That was one big takeaway from “The Future of TV” conference session held Jan. 10 at the 2018 Consumer Electronics Show (CES).
“The definition of what we call television has expanded — to mobile to tablet to live content to on-demand content to short-form, mid-form, long-form,” Erin McPherson, head of content strategy-acquisitions and programming at Verizon, said. That’s one big reason why she agreed with fellow panelist Neal Mohan, chief product officer at YouTube, that TV is experiencing a “golden age” right now, she said.
“What excites me most – and also, I think, keeps me up at night – is that it’s up to all of us in this room and on this stage to kind of disrupt ourselves so that the consumer ends up winning or, as we’ve seen, the consumer just goes and finds what they want” on their own, she said, adding: “We stand to be at the forefront of actually giving consumers content when they want it, how they want it across screens.”
Brian Sullivan, president and COO of Fox Networks Group, has spent most of his career at Sky in Europe, and, there, “we constantly tried to predict what the future of our business was, so that we could prepare for it and be ready for it,” he said. “And we were wrong every time,” he told the conference, adding: “You can’t predict what the future is. Anybody who tries to is fooling themselves. Anybody who thinks they know the future is lying to themselves.” You need to instead prepare for change and “make sure you have as much control over your destiny and whatever you create as possible,” he said.
PwC found in a recent study that despite the massive amount of content available now via pay-TV and over-the-top services, 62% of respondents indicated that they struggled to find something to watch, moderator Todd Supplee, a partner at PwC, noted.

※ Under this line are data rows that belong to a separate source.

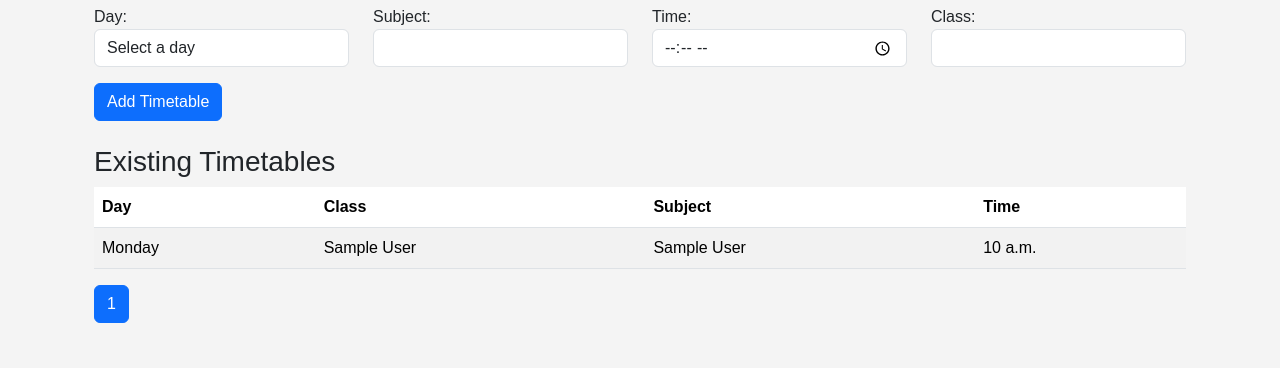
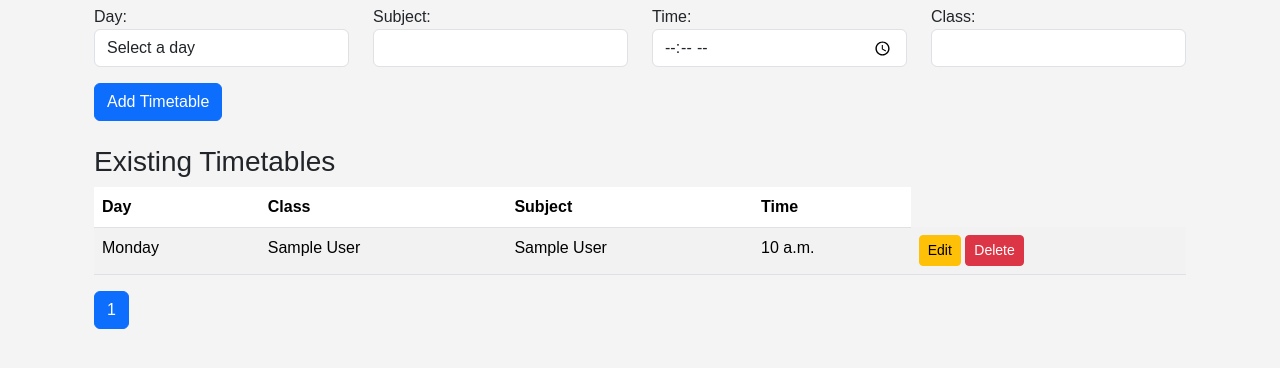
Before and after one commit to AnupamaPradhan01/classmanager, a Django app: page /teacher/manage-timetable/ in a window 1280 px wide. Shown: the part 161-529 px from the top of the page. Run offline with Django 5.2, Linux system fonts and the light colour scheme; a user stored in the database is signed in; tables that the repository leaves empty hold one stand-in row (values such as "Sample post").

Commit message:
edit and delte fetures added to timetable

```diff
--- a/teacher/templates/teacher/manage_timetable.html
+++ b/teacher/templates/teacher/manage_timetable.html
@@ -64,6 +64,10 @@
                         <td>{{ timetable.class_name }}</td>
                         <td>{{ timetable.subject }}</td>
                         <td>{{ timetable.time }}</td>
+                        <td>
+                            <a href="{% url 'edit_timetable' timetable.id %}" class="btn btn-warning btn-sm">Edit</a>
+                            <a href="{% url 'delete_timetable' timetable.id %}" class="btn btn-danger btn-sm" onclick="return confirm('Are you sure you want to delete this timetable?');">Delete</a>
+                        </td>
                     </tr>
                 {% endfor %}
             </tbody>
--- a/teacher/templates/teacher/profile.html
+++ b/teacher/templates/teacher/profile.html
@@ -8,4 +8,5 @@
 <p><strong>Contact Number:</strong> {{ profile.phone_number }}</p>
 
 <a href="{% url 'edit_profile' %}" class="btn btn-primary">Edit Profile</a>
+<a href="{% url 'teacher_dashboard' %}" class="btn btn-secondary">Back</a>
 {% endblock %}
--- a/teacher/urls.py
+++ b/teacher/urls.py
@@ -1,7 +1,7 @@
 from django.urls import path
 
 from . import views
-from .views import delete_exam, edit_exam
+from .views import delete_exam, delete_timetable, edit_exam, edit_timetable
 
 urlpatterns = [
     path("dashboard/", views.teacher_dashboard, name="teacher_dashboard"),
@@ -24,4 +24,10 @@ urlpatterns = [
     ),
     path("edit-exam/<int:exam_id>/", edit_exam, name="edit_exam"),
     path("delete-exam/<int:exam_id>/", delete_exam, name="delete_exam"),
+    path("edit_timetable/<int:timetable_id>/", edit_timetable, name="edit_timetable"),
+    path(
+        "delete_timetable/<int:timetable_id>/",
+        delete_timetable,
+        name="delete_timetable",
+    ),
 ]
--- a/teacher/views.py
+++ b/teacher/views.py
@@ -3,7 +3,12 @@ from django.contrib import messages
 from django.contrib.auth.decorators import login_required
 from django.core.paginator import Paginator
 from django.shortcuts import get_object_or_404, redirect, render
-from teacher.forms import ExamPaperForm, TeacherProfileUpdateForm
+from teacher.forms import (
+    ExamPaperForm,
+    ExamScheduleForm,
+    TeacherProfileUpdateForm,
+    TimetableForm,
+)
 from teacher.models import (
     Assignment,
     Attendance,
@@ -12,9 +17,6 @@ from teacher.models import (
     TeacherProfile,
     Timetable,
 )
-
-from .forms import ExamScheduleForm
-from .models import ExamSchedule
 
 
 @login_required
@@ -89,38 +91,28 @@ def manage_timetable(request):
     return render(request, "teacher/manage_timetable.html", {"page_obj": page_obj})
 
 
-# @login_required
-# def delete_timetable(request, timetable_id):
-#     timetable = get_object_or_404(Timetable, id=timetable_id, teacher=request.user)
-#     timetable.delete()
-#     messages.success(request, "Timetable entry deleted successfully.")
-#     return redirect("manage_timetable")
+@login_required
+def edit_timetable(request, timetable_id):
+    timetable = get_object_or_404(Timetable, id=timetable_id, teacher=request.user)
+
+    if request.method == "POST":
+        form = TimetableForm(request.POST, instance=timetable)
+        if form.is_valid():
+            form.save()
+            messages.success(request, "Timetable updated successfully.")
+            return redirect("manage_timetable")
+    else:
+        form = TimetableForm(instance=timetable)
+
+    return render(request, "teacher/edit_timetable.html", {"form": form})
 
 
-# @login_required
-# def edit_timetable(request, timetable_id):
-#     timetable = get_object_or_404(Timetable, id=timetable_id, teacher=request.user)
-#     if request.method == "POST":
-#         timetable.day = request.POST.get("day")
-#         timetable.subject_id = request.POST.get("subject")
-#         timetable.time = request.POST.get("time")
-#         timetable.class_name_id = request.POST.get("class_name")
-#         timetable.save()
-#         messages.success(request, "Timetable updated successfully.")
-#         return redirect("manage_timetable")
-
-#     assigned_classes = Class.objects.filter(teacher=request.user)
-#     assigned_subjects = Subject.objects.filter(teachers=request.user)
-
-#     return render(
-#         request,
-#         "teacher/edit_timetable.html",
-#         {
-#             "timetable": timetable,
-#             "assigned_classes": assigned_classes,
-#             "assigned_subjects": assigned_subjects,
-#         },
-#     )
+@login_required
+def delete_timetable(request, timetable_id):
+    timetable = get_object_or_404(Timetable, id=timetable_id, teacher=request.user)
+    timetable.delete()
+    messages.success(request, "Timetable deleted successfully.")
+    return redirect("manage_timetable")
 
 
 @login_required
```
Also changed, not shown: teacher/forms.py (+7 -6 lines), teacher/templates/teacher/edit_timetable.html (added, +14 -0 lines).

Although Supplee referred to that as “mounting” viewer frustration, Sullivan countered that he didn’t know if that was truly a growing issue. Although “clearly there’s a huge navigation and discovery issue that we have” now, Sullivan conceded, he said “navigation has always been an issue.” TV service providers must just keep experimenting with ways to make it easier for viewers to find content and, ultimately, consumers will communicate what they prefer, he said.
YouTube has found success helping viewers find the content they want to see by using machine learning and artificial intelligence to learn what kind of content each viewer prefers, Mohan said. In fact, “over 70 percent of the watch time on our platform is actually driven by recommendation” now, he said.
Asked at the conclusion of the panel, what the panelists saw as things that had a future or were just fads, they agreed that linear TV had a future (especially when factoring in sports), despite the increasing number of people cutting the cord with their traditional pay-TV services.
They were split on the future of DVRs, although Sullivan noted that people are slow to change their ways. Five years from now, many consumers may still have DVR set-top boxes, even though they may rarely ever even use them anymore by then, he said. The panelists were also spit on the future of augment, mixed and virtual reality.